**How to complete this task**
The entries follow. Copy every line in which "version" appears.

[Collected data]
________________________

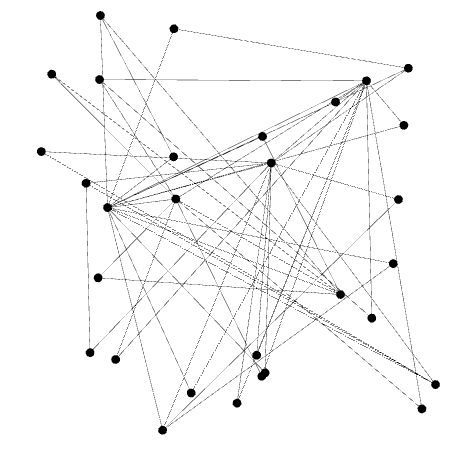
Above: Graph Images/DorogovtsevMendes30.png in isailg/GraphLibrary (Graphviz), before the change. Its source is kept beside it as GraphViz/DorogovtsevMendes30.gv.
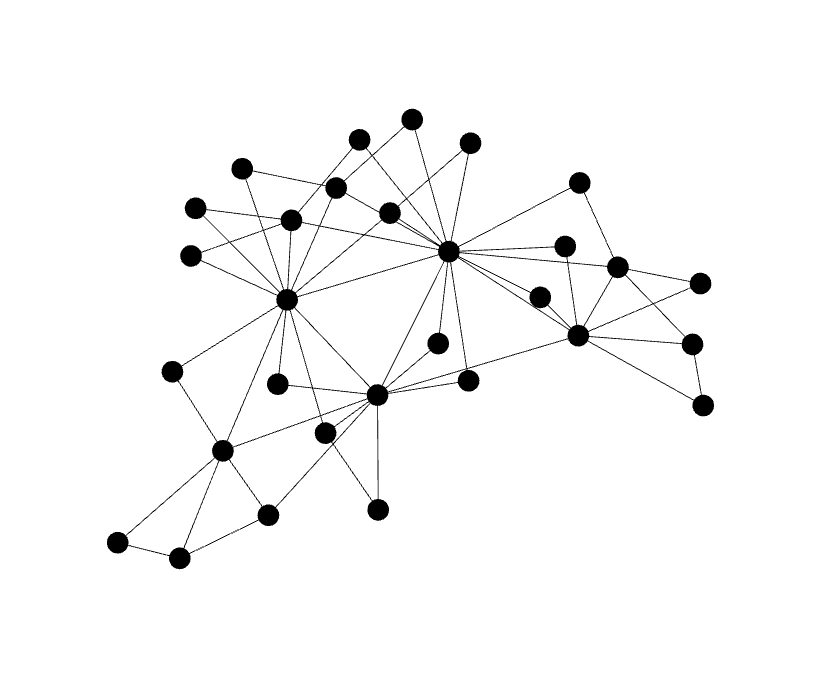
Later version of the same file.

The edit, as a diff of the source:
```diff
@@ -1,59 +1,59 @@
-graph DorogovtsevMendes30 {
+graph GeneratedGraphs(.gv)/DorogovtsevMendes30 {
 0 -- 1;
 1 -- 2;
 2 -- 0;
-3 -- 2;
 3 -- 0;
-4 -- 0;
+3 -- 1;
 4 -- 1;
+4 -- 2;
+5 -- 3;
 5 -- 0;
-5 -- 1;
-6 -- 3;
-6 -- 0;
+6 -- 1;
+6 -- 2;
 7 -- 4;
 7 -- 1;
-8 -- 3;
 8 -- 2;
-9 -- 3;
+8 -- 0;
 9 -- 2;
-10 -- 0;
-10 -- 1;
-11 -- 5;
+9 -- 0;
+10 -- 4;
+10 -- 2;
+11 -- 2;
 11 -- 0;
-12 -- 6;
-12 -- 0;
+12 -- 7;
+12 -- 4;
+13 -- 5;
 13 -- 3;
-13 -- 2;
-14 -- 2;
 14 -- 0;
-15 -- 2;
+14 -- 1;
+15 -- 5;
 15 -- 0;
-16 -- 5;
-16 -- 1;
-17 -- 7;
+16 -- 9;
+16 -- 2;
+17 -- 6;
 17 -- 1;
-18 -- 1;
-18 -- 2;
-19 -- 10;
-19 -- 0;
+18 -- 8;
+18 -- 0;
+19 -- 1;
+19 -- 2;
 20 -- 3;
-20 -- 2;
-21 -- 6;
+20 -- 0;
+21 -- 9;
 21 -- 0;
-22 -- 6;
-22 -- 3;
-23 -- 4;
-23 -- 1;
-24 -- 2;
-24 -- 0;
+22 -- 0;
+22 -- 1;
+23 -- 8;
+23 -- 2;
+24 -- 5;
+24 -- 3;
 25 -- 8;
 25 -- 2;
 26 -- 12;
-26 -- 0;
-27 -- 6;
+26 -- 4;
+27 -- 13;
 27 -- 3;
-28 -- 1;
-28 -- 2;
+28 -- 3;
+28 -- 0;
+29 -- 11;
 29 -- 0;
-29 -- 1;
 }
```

________________________

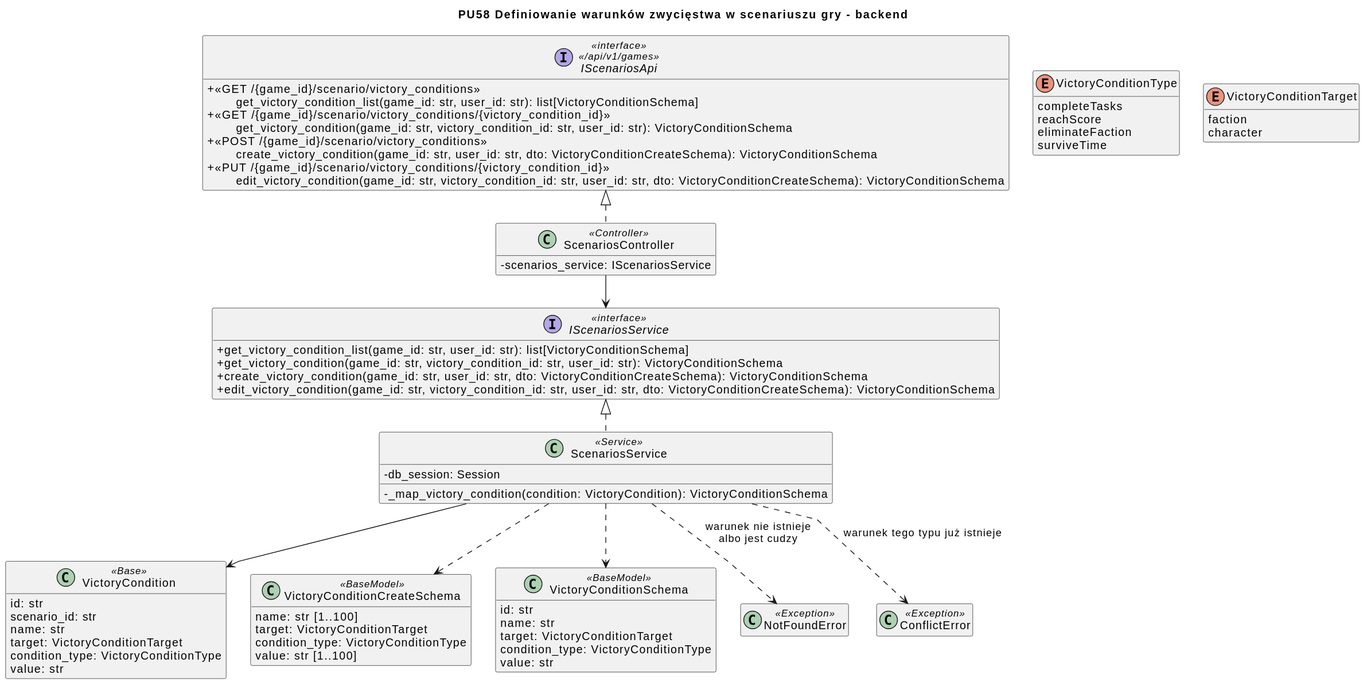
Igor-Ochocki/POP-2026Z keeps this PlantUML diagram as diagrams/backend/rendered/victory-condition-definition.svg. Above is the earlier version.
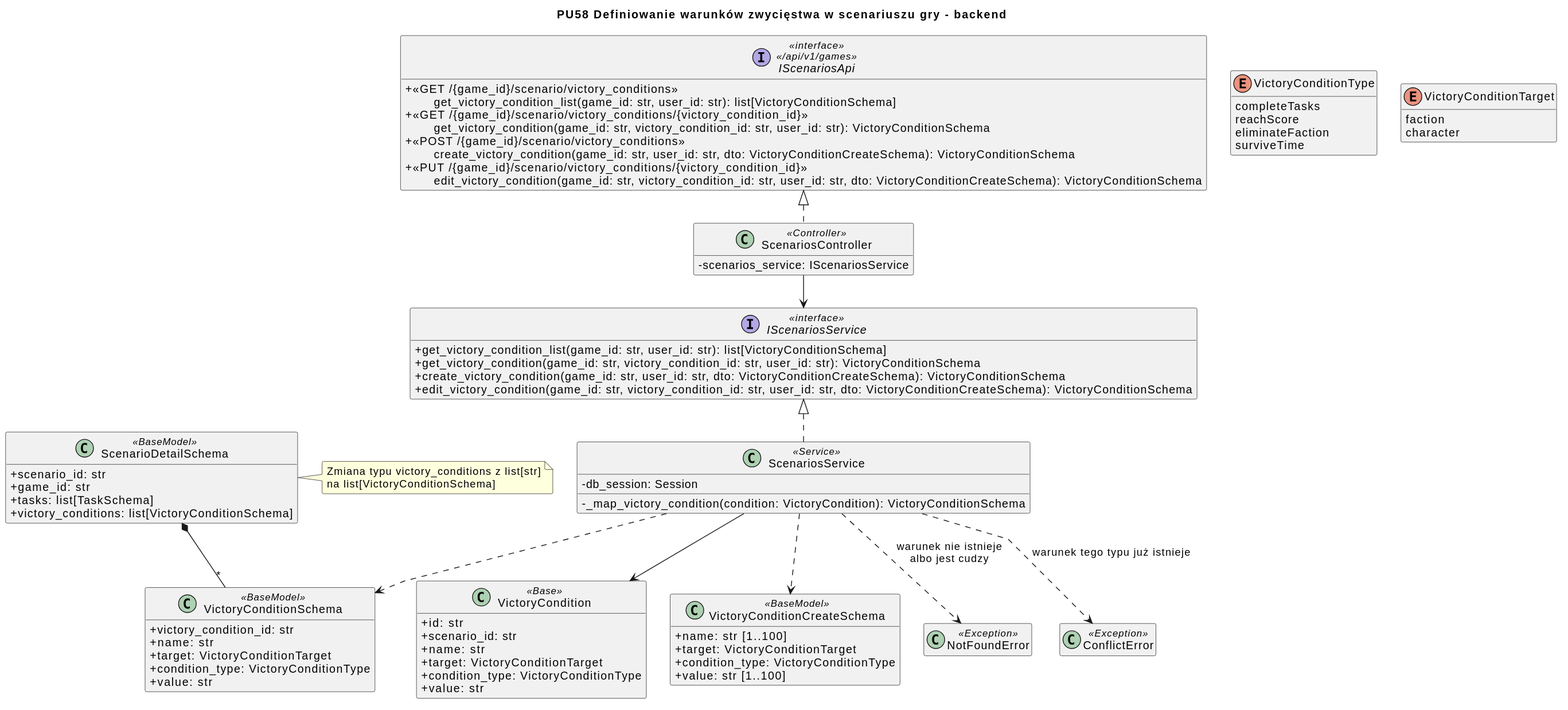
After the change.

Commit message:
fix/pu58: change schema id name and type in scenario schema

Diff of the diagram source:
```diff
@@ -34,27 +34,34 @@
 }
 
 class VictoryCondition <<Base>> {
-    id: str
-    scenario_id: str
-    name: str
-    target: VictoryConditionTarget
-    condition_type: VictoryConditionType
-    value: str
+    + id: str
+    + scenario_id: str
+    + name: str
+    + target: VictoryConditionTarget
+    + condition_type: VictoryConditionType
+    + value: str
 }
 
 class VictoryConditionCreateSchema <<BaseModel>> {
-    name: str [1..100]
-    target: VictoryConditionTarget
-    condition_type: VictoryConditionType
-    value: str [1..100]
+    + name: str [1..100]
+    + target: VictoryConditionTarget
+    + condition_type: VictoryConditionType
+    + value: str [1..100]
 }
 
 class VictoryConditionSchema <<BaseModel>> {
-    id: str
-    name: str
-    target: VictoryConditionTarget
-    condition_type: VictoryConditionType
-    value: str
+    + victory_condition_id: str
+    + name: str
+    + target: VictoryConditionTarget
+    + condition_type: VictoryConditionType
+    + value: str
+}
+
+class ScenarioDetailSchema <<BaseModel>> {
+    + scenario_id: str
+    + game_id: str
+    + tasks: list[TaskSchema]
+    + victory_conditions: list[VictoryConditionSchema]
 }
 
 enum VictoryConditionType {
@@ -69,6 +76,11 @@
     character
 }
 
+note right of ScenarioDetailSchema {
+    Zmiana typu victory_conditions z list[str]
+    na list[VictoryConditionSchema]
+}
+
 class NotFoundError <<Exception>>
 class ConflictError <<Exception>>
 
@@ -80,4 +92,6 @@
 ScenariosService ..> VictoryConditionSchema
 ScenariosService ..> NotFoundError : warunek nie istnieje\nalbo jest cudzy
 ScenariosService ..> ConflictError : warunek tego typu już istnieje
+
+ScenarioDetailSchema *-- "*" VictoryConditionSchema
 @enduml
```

________________________

**Solution**
Later version of the same file.
Igor-Ochocki/POP-2026Z keeps this PlantUML diagram as diagrams/backend/rendered/victory-condition-definition.svg. Above is the earlier version.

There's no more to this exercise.